*ACTIVITY:* The lines of the records that include "pages" should all be copied.

*EXCERPTED DATA:*
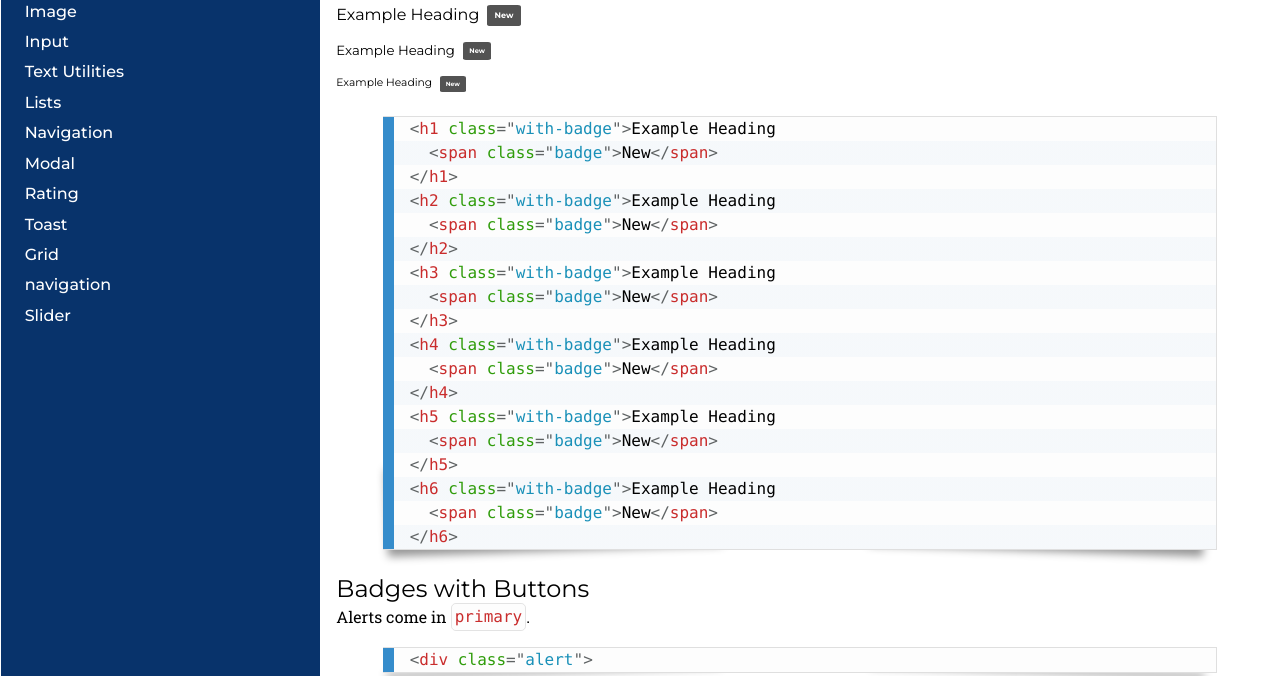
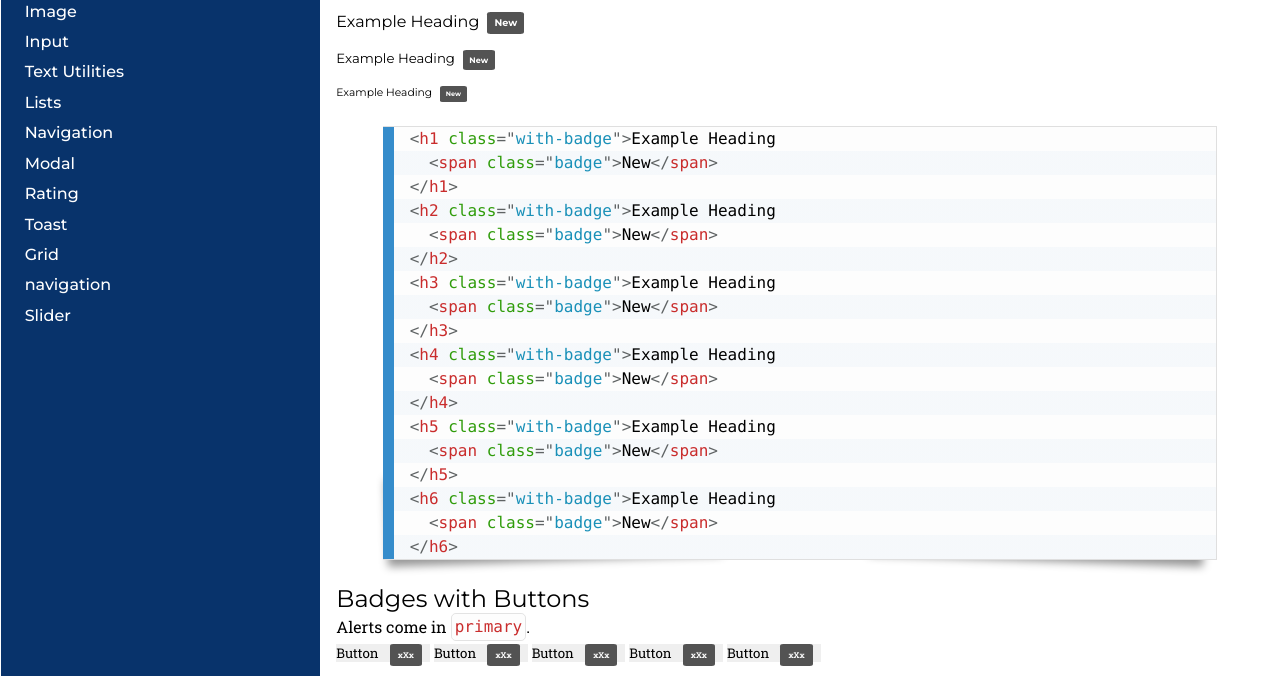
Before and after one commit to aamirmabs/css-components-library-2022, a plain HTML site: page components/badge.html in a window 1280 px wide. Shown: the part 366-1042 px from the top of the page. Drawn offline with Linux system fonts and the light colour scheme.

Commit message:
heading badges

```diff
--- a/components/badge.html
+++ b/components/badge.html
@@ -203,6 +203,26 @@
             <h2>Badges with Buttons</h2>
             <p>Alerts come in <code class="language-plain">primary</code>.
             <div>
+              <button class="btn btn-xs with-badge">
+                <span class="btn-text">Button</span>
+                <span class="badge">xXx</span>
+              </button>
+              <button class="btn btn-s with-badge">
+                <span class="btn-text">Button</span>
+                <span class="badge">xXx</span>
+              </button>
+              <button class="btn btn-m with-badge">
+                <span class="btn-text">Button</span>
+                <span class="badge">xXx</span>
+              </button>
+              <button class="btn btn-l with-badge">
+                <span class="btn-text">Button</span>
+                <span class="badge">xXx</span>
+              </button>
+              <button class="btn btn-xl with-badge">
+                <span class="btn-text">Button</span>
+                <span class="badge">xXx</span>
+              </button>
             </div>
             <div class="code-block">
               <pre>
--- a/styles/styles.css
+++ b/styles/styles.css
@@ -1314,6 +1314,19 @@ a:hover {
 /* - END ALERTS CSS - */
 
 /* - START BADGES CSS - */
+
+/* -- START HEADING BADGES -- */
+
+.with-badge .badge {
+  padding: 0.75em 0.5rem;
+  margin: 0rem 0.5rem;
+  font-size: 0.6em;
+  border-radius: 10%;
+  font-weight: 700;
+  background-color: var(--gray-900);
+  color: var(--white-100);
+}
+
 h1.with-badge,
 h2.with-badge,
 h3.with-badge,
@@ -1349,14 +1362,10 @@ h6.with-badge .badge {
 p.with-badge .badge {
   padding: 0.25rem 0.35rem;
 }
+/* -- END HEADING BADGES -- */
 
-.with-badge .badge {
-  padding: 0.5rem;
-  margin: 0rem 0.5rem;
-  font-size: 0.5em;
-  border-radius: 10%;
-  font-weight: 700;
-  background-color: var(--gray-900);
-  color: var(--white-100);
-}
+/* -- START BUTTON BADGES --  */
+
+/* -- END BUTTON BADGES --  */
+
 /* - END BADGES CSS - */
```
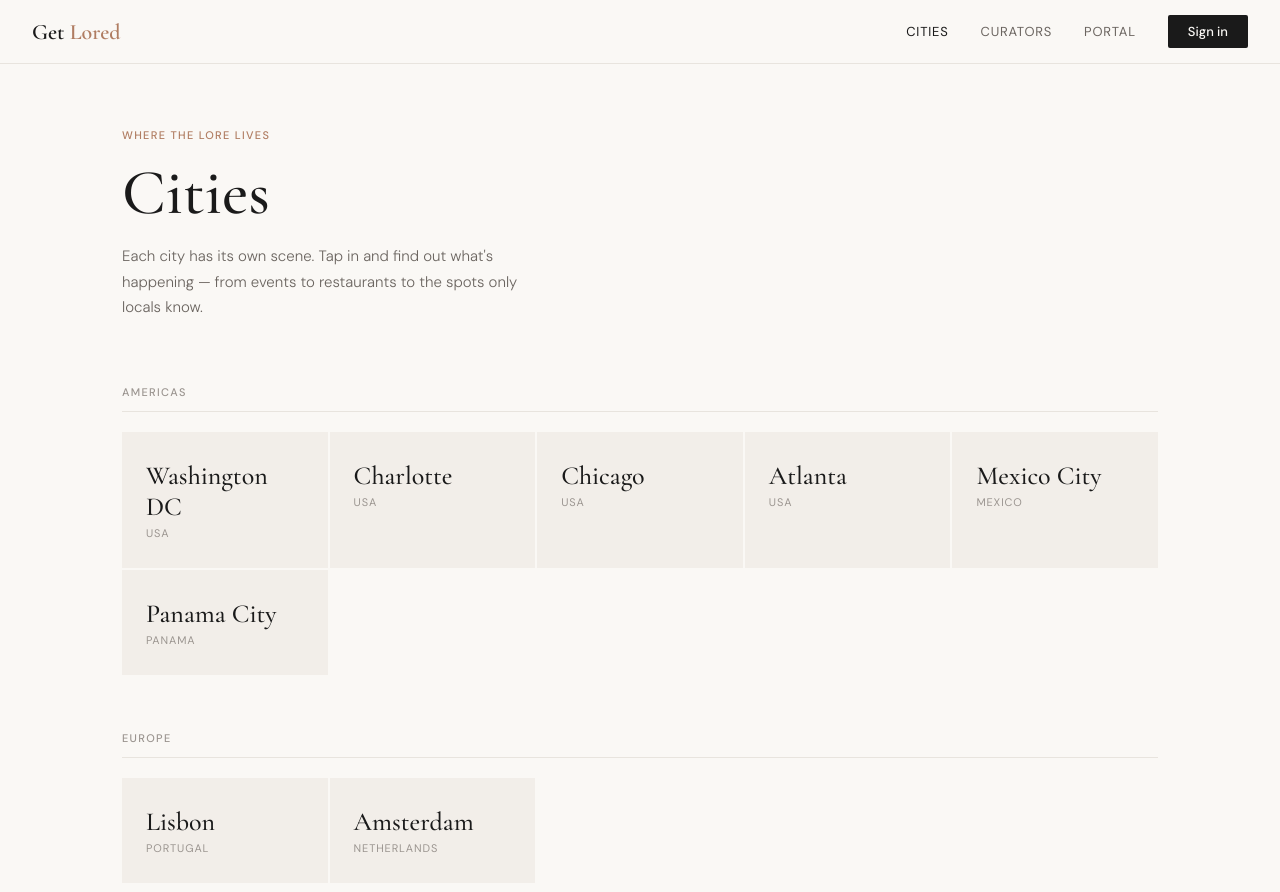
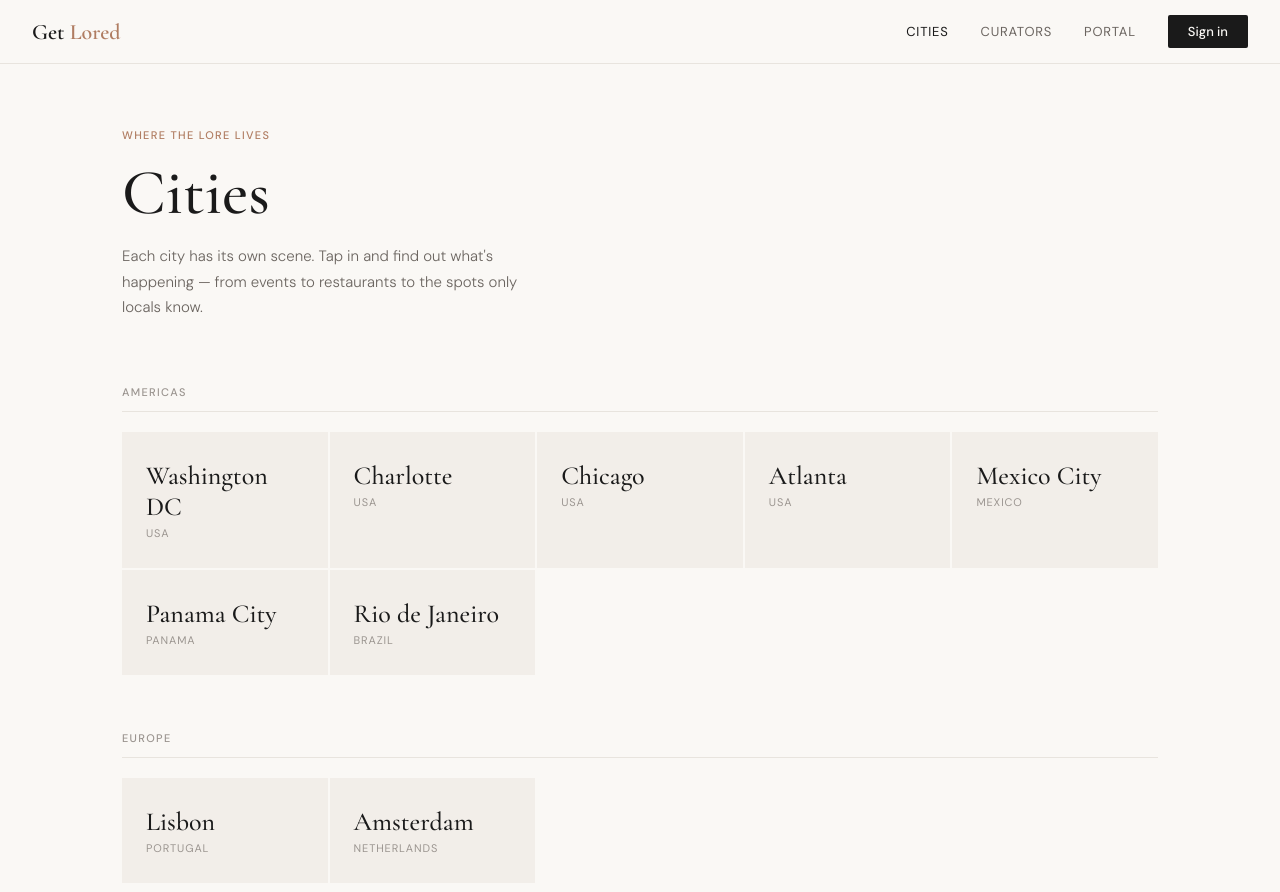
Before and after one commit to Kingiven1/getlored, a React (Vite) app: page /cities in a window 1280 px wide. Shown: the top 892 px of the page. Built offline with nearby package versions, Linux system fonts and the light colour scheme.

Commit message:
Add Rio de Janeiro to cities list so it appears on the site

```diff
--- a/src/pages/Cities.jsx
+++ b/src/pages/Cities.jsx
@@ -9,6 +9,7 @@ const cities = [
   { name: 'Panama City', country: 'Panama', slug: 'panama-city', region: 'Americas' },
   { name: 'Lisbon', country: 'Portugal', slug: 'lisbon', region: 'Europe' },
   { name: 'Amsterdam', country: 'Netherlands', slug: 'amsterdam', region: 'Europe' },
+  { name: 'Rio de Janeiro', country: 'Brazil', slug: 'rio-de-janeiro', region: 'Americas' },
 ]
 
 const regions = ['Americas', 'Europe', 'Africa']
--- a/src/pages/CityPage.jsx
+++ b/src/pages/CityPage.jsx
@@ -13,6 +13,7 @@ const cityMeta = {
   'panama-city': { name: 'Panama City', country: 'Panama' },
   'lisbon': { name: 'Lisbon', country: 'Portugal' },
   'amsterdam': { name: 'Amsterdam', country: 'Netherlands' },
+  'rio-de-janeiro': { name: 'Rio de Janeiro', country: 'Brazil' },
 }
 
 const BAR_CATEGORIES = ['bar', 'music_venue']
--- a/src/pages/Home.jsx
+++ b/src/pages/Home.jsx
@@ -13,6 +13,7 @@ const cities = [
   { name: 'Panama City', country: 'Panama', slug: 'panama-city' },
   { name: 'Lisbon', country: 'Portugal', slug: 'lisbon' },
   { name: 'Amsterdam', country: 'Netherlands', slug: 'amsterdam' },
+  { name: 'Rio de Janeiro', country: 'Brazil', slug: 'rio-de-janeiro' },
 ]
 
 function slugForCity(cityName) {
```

*WRITTEN RESPONSE:*
--- a/src/pages/Cities.jsx
+++ b/src/pages/Cities.jsx
--- a/src/pages/CityPage.jsx
+++ b/src/pages/CityPage.jsx
--- a/src/pages/Home.jsx
+++ b/src/pages/Home.jsx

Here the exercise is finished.